**PROBLEM REQUIREMENTS**
Only lines holding the word "text" are wanted from the records; copy all of them.

**RECORDED INFORMATION**
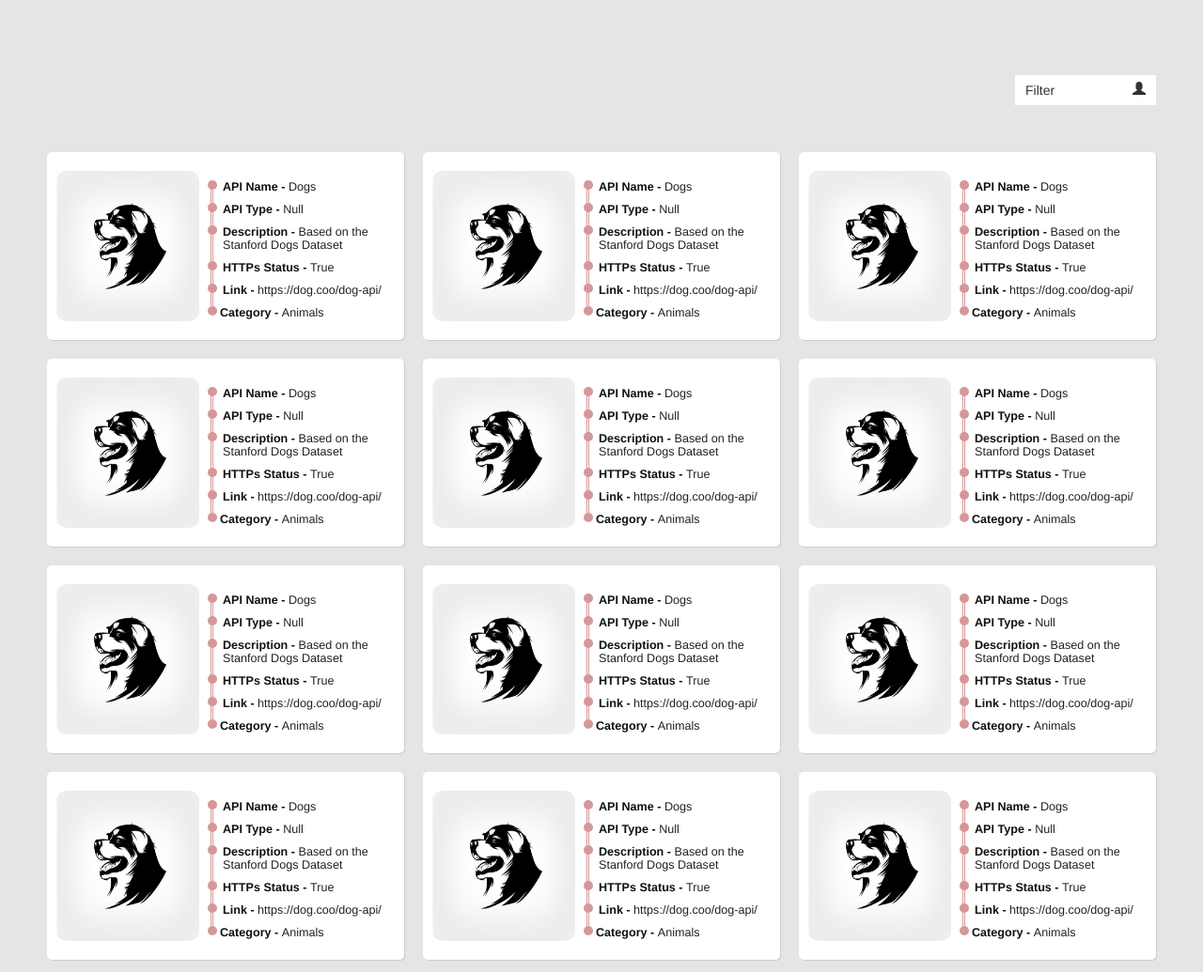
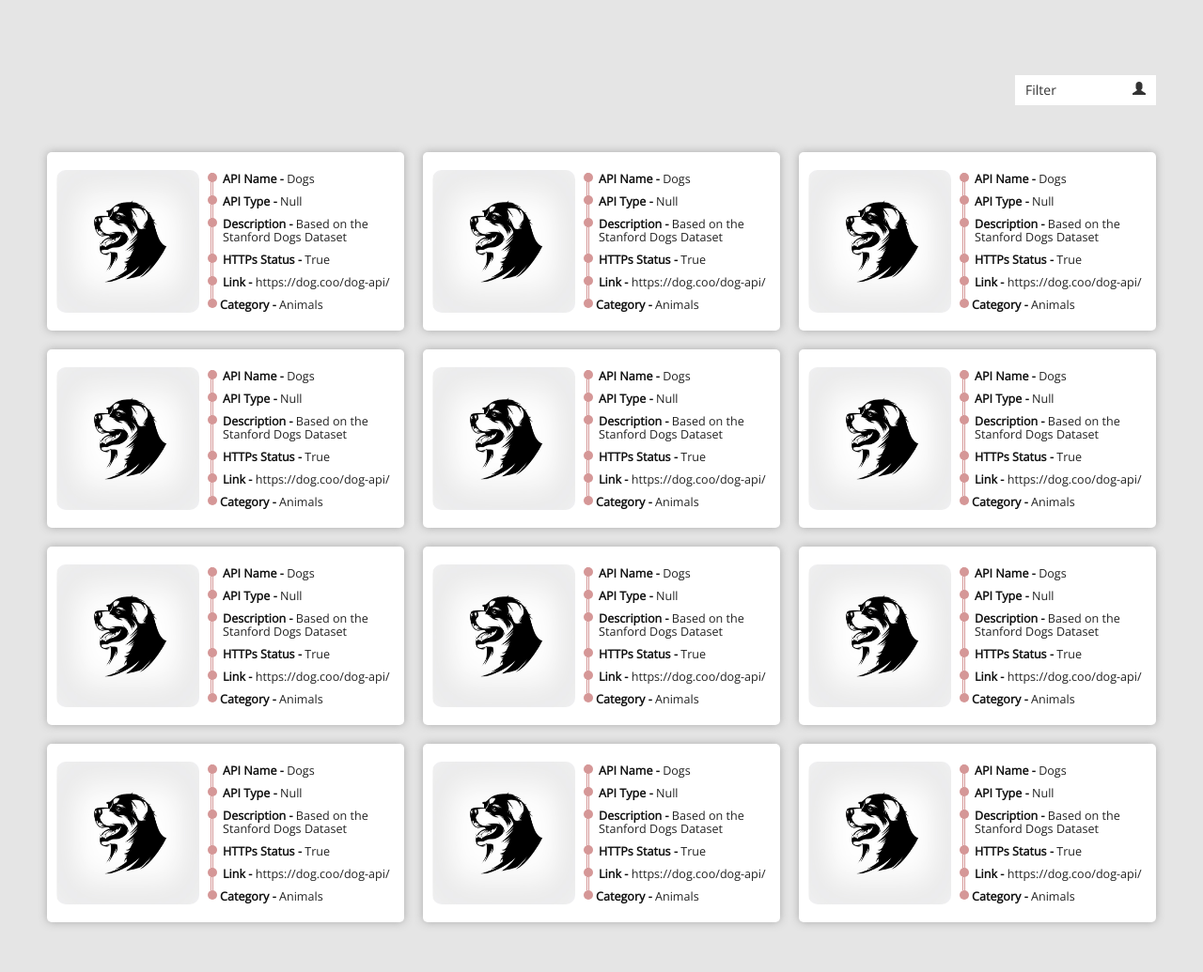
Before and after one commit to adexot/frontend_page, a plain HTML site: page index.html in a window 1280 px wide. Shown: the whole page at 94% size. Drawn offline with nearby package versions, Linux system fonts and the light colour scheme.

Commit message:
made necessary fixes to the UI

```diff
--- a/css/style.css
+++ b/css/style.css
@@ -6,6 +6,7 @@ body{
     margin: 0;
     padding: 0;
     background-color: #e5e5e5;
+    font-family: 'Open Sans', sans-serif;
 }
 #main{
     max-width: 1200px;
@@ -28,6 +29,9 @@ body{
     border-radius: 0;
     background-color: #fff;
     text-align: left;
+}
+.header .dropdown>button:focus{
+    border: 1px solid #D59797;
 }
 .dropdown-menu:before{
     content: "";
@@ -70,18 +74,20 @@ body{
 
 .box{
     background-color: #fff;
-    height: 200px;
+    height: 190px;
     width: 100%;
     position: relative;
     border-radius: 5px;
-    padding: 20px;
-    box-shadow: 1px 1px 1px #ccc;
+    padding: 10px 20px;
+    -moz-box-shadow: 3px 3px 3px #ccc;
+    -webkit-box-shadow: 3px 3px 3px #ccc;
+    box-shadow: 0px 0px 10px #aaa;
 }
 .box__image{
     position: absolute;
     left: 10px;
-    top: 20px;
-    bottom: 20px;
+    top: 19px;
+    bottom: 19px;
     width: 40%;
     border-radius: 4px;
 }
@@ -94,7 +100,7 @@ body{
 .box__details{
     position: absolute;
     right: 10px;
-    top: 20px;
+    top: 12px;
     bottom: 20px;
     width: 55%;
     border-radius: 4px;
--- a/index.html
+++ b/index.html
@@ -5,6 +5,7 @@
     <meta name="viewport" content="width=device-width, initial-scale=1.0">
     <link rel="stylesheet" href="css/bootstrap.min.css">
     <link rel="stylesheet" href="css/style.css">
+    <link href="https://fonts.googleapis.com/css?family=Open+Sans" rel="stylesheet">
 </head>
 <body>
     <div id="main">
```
* * *
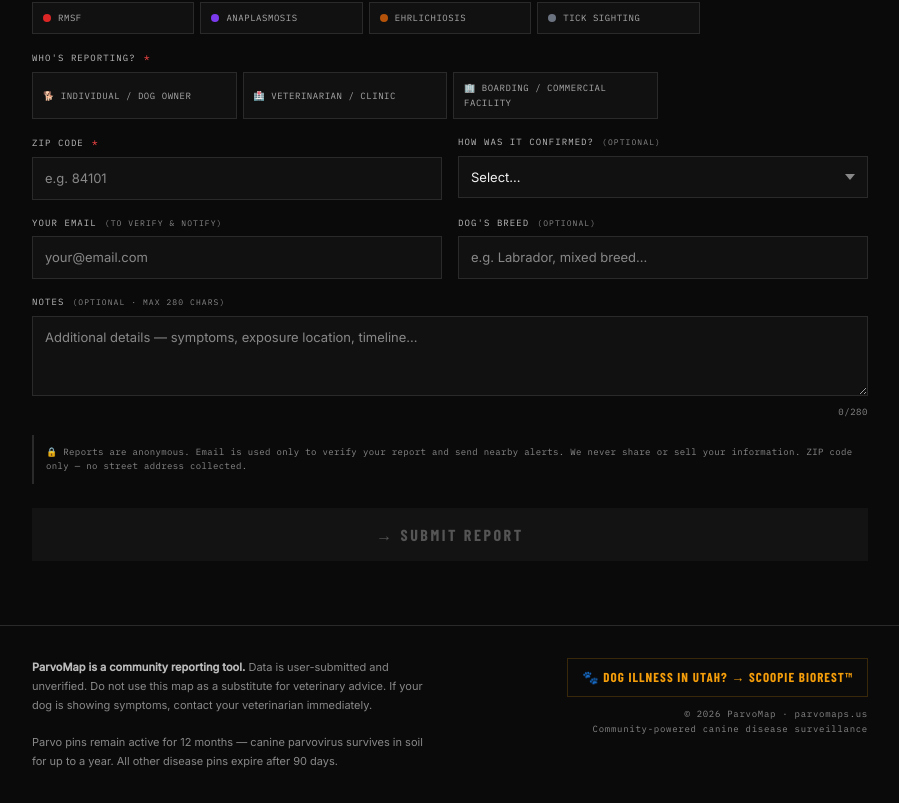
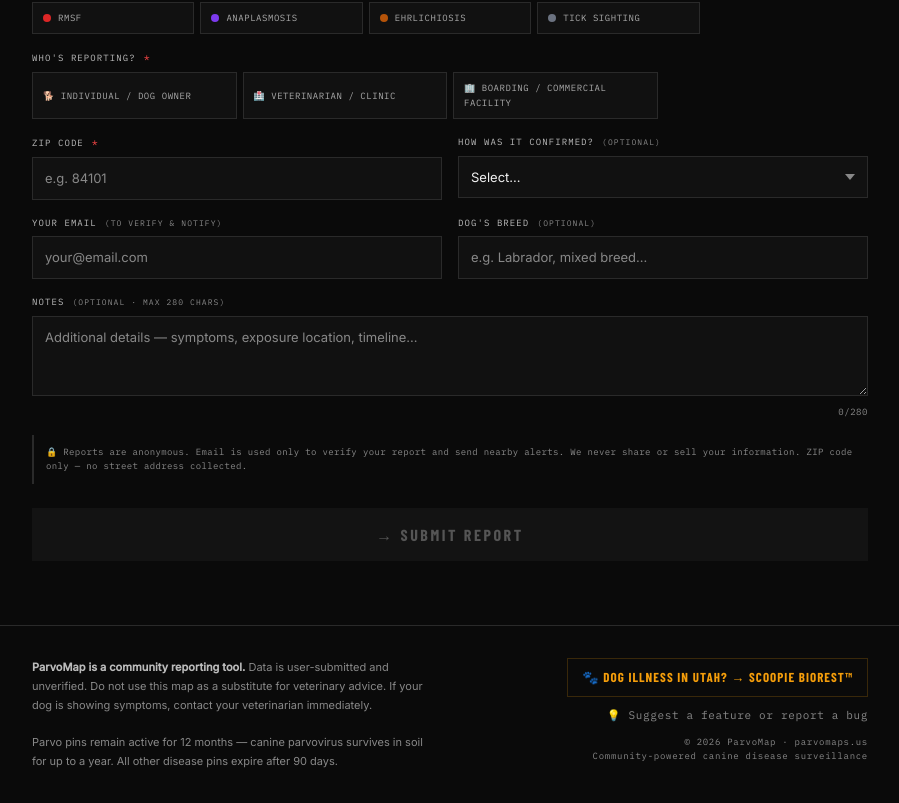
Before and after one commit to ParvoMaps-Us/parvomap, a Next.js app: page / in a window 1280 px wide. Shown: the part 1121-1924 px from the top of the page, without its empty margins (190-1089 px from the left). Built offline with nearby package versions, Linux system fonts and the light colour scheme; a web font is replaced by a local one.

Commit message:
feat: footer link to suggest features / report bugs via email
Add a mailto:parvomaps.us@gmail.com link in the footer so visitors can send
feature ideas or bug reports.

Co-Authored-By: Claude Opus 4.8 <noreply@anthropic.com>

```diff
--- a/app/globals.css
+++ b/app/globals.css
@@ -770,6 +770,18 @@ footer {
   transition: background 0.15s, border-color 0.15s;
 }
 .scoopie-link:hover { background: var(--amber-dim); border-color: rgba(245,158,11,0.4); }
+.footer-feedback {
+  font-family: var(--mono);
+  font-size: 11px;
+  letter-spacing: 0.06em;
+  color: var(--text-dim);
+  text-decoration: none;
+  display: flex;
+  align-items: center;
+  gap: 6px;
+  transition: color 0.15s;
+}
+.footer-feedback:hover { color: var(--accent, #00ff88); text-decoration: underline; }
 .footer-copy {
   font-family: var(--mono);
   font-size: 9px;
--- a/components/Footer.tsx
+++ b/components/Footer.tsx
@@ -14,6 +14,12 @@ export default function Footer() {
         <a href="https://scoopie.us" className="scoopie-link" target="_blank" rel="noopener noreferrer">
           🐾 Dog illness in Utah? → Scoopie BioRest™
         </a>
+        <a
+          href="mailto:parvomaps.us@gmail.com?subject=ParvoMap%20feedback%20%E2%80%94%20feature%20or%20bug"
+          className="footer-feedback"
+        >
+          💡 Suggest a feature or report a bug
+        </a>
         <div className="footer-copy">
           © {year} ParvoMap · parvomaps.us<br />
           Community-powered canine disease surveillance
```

**TASK RESULT**
     text-align: left;
+  color: var(--text-dim);
+  text-decoration: none;
+.footer-feedback:hover { color: var(--accent, #00ff88); text-decoration: underline; }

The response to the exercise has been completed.